Start of Data extract

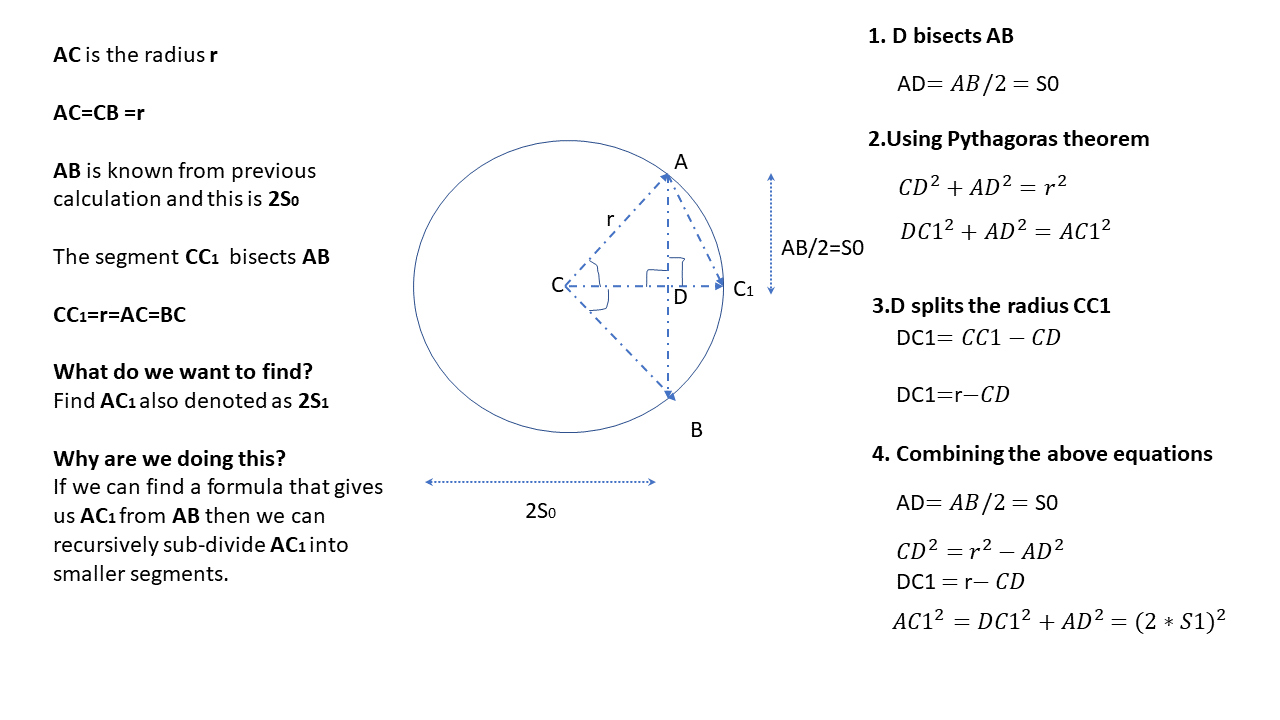
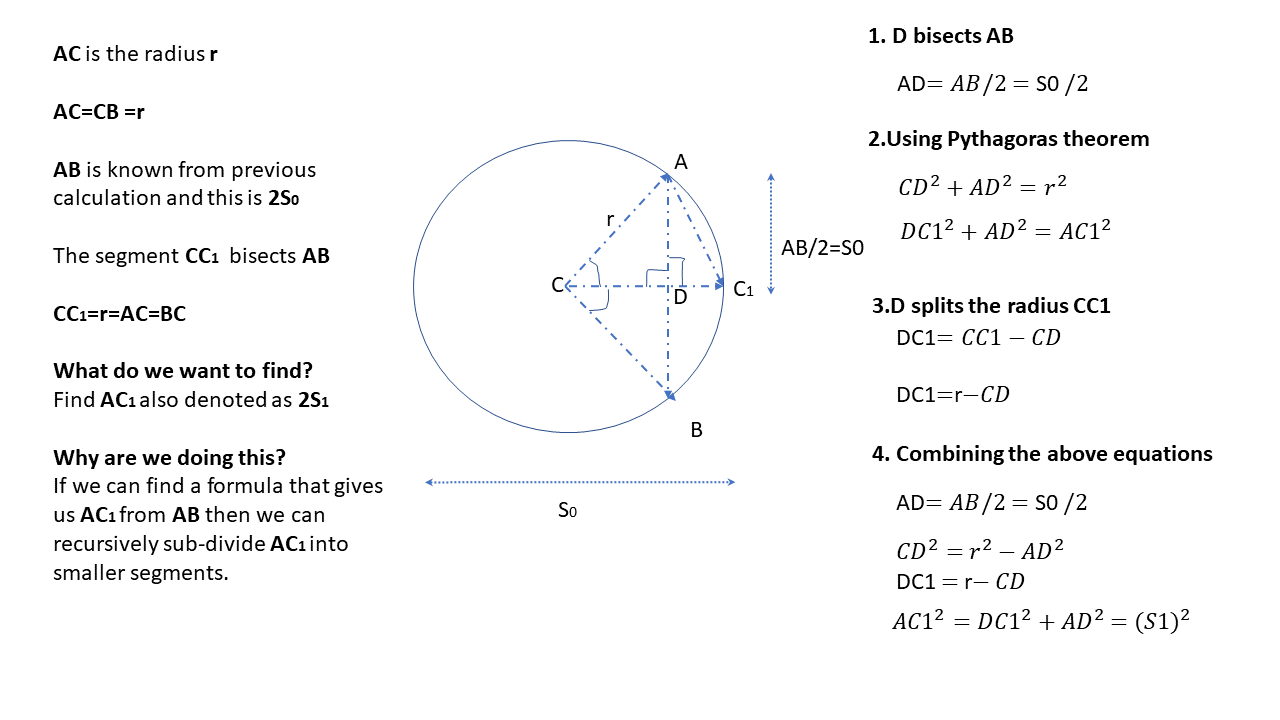
Got python to work

diff --git a/pie-geometrical-method/src/calculate_pie.py b/pie-geometrical-method/src/calculate_pie.py
@@ -1,0 +1,35 @@
+from cmath import pi
+import math
+import sys
+
+def calculate_number_of_polygon_sides(iteration:int):
+    return 4*math.pow(2, iteration)
+
+def calculate_polygon_side(iteration:int):
+    if iteration == 0:
+        return math.sqrt(2)
+    
+    r=1    
+    ad=calculate_polygon_side(iteration=iteration-1)/2
+    cd_square=(r*r) - (ad*ad)
+    dc1=r-math.sqrt(cd_square)
+    s_n =  math.sqrt((dc1*dc1) + (ad*ad))
+    return s_n
+
+def calculate_pie(iterations:int):
+    num_of_sides=calculate_number_of_polygon_sides(iteration=iterations)
+    print(f"Number of sides ={num_of_sides}")
+    polygon_side_length=calculate_polygon_side(iteration=iterations)
+    print(f"Polygon side length ={polygon_side_length}")
+    perimeter=num_of_sides*polygon_side_length
+    print(f"Perimenter ={perimeter}")
+    radius=1
+    pie=perimeter/(2*radius)
+    return pie
+
+
+if __name__ == "__main__":
+    iterations=int(sys.argv[1])
+    print(f"Number of iterations ={iterations}")
+    pie=calculate_pie(iterations=iterations)
+    print(f"Iterations={iterations}     pie={pie}")

diff --git a/pie-geometrical-method/README.MD b/pie-geometrical-method/README.MD
@@ -1,8 +1,8 @@
-# About
-A simple geometrical approach to calculate the value of PIE
+# Calculate Pie using Pythogoras theorem
+In this article I have presented what is possibly one of the oldest and simplest methods to calculate the value of Pie. The principle relies on inscribing a square within a cirlce of radius 1 unit and then doubling the sides in every iteration. The permiter of the polygon inscribed within the circle tends towards **2*PIE*radius**
 
+---
 
-# To be done
 
 # 4 sides
 ![4-sides.png](docs/images/4-sides.png)
@@ -20,8 +20,11 @@ A simple geometrical approach to calculate the value of PIE
 ---
 
 # Perimeter with 4 sides
+Let us try and derive a formula for the permiter of an inscribed polygon. We will use recursion.
 
 ![4-sides-pythagoras.png](docs/images/4-sides-pythagoras.png)
+
+---
 
 # From 4 sides to 8 sides
 
@@ -32,12 +35,18 @@ A simple geometrical approach to calculate the value of PIE
 
 ![4-to-8-sides-calculation.png](docs/images/4-to-8-sides-calculation.png)
 
+---
 
 # Where are we ?
 
-We begin with a **square** with side **2*s0** -->   sub-divide to get an **octagon** with side **2*s1** --> sub-divide to get an **16 sided regular polygon** with side **2*s3**
+We begin with a **square** with side **s0** -->   sub-divide to get an **octagon** with side **s1** --> sub-divide to get an **16 sided regular polygon** with side **s3**
 
 We now have a recursive formula which given the regular polygon length **s(n)** yieds **s(n+1)** 
 
 ![summary-table.png](docs/images/summary-table.png)
 
+---
+
+# Final results
+
+![results-table.png](docs/images/results-table.png)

End of Data extract

## Task description
Go through the records and pull out each line that includes the word "import".

## Answer to this task
+from cmath import pi
+import math
+import sys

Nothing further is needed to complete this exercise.